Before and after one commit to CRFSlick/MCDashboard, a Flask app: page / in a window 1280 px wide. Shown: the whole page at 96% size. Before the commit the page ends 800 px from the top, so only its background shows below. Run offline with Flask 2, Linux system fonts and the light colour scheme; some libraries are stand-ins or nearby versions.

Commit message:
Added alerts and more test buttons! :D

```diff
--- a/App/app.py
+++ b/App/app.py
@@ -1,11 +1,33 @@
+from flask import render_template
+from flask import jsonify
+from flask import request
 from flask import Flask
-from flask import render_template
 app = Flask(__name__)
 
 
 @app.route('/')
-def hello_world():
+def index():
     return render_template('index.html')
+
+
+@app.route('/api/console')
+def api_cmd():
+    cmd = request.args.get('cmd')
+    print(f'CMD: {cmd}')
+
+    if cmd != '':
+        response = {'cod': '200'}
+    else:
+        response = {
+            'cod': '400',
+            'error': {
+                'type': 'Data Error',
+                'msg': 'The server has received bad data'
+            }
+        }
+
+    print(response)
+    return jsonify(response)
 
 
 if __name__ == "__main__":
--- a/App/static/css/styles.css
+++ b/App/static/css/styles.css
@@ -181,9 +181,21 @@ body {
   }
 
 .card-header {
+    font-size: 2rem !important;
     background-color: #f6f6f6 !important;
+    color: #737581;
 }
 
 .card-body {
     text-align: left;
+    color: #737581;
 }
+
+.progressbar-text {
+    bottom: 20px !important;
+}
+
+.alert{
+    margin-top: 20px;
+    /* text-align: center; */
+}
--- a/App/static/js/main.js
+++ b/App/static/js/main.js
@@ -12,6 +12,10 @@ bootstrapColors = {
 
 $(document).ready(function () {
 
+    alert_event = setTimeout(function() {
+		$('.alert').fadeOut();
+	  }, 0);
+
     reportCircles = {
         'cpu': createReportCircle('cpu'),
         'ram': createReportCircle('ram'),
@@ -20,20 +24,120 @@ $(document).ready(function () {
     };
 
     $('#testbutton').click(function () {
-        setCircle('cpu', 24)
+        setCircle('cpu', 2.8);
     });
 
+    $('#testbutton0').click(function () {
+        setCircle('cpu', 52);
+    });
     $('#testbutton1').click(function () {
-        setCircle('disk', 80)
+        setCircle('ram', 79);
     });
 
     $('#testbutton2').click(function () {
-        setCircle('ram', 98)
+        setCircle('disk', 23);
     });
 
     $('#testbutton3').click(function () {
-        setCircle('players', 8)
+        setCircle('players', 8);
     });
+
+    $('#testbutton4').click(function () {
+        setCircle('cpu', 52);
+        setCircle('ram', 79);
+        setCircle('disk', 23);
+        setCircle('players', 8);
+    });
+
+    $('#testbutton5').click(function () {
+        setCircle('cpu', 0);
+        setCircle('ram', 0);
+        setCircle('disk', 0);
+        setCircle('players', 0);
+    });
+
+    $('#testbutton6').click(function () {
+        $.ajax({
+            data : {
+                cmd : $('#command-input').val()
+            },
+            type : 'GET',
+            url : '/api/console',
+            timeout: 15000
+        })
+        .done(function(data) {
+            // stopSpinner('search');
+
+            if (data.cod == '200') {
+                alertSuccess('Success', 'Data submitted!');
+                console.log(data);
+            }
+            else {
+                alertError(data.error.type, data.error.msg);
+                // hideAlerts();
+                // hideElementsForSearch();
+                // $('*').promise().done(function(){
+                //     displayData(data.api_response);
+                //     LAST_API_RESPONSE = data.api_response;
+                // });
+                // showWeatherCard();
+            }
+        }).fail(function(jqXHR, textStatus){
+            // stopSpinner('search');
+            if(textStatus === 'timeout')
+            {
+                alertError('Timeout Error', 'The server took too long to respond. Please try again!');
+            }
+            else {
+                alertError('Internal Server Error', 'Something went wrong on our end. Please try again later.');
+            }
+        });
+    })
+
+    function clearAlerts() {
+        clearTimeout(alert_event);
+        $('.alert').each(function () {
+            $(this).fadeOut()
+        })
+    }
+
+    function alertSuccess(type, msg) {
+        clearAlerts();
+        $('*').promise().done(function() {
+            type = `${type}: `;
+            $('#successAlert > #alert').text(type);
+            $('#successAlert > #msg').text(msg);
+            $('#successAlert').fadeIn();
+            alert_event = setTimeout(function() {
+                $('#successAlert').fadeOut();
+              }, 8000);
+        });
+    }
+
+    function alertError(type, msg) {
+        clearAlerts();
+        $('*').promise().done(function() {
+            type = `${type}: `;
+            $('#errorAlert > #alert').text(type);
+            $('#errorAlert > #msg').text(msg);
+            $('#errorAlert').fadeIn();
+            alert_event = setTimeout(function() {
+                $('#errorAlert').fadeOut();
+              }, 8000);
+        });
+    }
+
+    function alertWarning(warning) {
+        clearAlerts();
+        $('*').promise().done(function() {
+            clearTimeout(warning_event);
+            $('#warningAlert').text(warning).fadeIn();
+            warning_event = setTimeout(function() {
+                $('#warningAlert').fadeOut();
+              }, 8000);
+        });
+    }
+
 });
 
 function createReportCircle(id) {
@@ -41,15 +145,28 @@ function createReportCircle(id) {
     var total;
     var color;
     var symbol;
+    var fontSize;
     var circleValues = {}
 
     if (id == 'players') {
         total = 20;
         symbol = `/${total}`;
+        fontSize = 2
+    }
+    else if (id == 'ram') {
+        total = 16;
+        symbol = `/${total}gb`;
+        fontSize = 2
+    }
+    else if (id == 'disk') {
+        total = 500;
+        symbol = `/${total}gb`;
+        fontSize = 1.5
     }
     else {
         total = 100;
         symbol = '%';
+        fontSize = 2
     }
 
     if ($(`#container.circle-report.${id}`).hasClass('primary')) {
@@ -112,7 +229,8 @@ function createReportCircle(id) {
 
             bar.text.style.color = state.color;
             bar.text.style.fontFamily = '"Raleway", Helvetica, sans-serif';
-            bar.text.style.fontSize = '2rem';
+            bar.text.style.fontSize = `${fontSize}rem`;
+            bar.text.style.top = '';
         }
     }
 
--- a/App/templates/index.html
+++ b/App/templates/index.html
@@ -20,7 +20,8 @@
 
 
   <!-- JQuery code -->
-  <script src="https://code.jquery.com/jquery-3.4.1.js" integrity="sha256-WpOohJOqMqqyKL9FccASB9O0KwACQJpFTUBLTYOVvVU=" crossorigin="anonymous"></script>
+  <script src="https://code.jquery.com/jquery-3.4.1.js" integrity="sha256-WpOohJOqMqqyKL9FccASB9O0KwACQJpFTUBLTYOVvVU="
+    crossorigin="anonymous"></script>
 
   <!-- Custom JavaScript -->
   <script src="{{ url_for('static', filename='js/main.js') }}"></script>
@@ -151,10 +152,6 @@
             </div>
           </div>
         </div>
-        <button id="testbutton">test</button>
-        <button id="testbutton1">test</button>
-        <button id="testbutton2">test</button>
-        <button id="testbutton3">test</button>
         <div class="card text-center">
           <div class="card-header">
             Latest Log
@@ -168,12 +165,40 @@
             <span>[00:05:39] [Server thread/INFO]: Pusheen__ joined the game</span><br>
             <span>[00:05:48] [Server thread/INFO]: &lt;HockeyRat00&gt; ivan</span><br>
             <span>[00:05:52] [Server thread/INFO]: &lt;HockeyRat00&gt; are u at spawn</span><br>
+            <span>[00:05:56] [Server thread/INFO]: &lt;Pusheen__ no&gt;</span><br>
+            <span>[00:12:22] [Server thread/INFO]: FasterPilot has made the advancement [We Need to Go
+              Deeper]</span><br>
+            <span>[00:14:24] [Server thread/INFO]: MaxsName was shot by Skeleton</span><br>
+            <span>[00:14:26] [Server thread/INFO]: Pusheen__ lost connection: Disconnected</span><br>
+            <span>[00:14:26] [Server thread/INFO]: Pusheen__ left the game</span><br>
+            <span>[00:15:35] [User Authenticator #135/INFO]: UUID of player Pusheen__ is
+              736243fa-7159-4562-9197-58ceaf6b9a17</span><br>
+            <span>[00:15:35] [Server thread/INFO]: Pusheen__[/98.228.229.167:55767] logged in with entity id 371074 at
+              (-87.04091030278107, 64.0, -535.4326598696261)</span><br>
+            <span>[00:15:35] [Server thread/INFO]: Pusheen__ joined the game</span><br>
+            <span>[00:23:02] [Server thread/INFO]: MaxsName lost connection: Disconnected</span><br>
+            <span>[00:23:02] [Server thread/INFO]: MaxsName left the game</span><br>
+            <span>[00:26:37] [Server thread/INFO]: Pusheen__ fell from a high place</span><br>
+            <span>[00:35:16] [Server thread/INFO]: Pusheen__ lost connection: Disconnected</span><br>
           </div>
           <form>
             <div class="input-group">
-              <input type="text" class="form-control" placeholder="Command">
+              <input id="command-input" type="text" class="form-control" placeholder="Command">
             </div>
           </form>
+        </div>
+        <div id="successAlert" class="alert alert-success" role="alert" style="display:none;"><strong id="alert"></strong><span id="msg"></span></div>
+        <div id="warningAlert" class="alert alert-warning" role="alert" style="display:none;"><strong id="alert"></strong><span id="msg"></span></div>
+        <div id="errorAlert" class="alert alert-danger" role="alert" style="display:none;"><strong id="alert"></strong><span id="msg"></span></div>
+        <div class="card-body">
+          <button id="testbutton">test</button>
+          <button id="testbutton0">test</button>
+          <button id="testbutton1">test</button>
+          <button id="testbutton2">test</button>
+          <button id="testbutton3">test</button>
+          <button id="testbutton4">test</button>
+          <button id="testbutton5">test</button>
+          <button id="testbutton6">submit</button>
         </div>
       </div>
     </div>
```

(YOUR ASSIGNMENT): Show all lines above holding "from".

(EXERCISE ANSWER):
Before and after one commit to CRFSlick/MCDashboard, a Flask app: page / in a window 1280 px wide. Shown: the whole page at 96% size. Before the commit the page ends 800 px from the top, so only its background shows below. Run offline with Flask 2, Linux system fonts and the light colour scheme; some libraries are stand-ins or nearby versions.
+from flask import render_template
+from flask import jsonify
+from flask import request
 from flask import Flask
-from flask import render_template
+            <span>[00:26:37] [Server thread/INFO]: Pusheen__ fell from a high place</span><br>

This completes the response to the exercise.